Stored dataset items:
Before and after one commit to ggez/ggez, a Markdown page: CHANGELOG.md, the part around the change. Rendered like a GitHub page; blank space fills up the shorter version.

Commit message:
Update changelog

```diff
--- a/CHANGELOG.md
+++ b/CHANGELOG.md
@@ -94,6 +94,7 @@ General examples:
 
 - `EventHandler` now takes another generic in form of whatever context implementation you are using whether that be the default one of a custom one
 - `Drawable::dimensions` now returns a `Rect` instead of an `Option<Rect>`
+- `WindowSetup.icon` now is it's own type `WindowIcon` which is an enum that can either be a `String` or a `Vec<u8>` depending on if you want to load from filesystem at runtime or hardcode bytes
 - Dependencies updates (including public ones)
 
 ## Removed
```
--
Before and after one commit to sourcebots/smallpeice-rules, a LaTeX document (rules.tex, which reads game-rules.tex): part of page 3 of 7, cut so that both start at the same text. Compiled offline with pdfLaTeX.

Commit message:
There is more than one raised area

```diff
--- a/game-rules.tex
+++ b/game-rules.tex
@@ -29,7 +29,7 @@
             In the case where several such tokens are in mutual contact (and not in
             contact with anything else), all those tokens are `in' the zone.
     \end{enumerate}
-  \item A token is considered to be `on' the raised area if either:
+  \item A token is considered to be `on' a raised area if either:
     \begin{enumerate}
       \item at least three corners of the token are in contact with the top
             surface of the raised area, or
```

Description of the task. What lines in the records above include the string "area"? Copy each one.

Solution.
There is more than one raised area
-  \item A token is considered to be `on' the raised area if either:
+  \item A token is considered to be `on' a raised area if either:
             surface of the raised area, or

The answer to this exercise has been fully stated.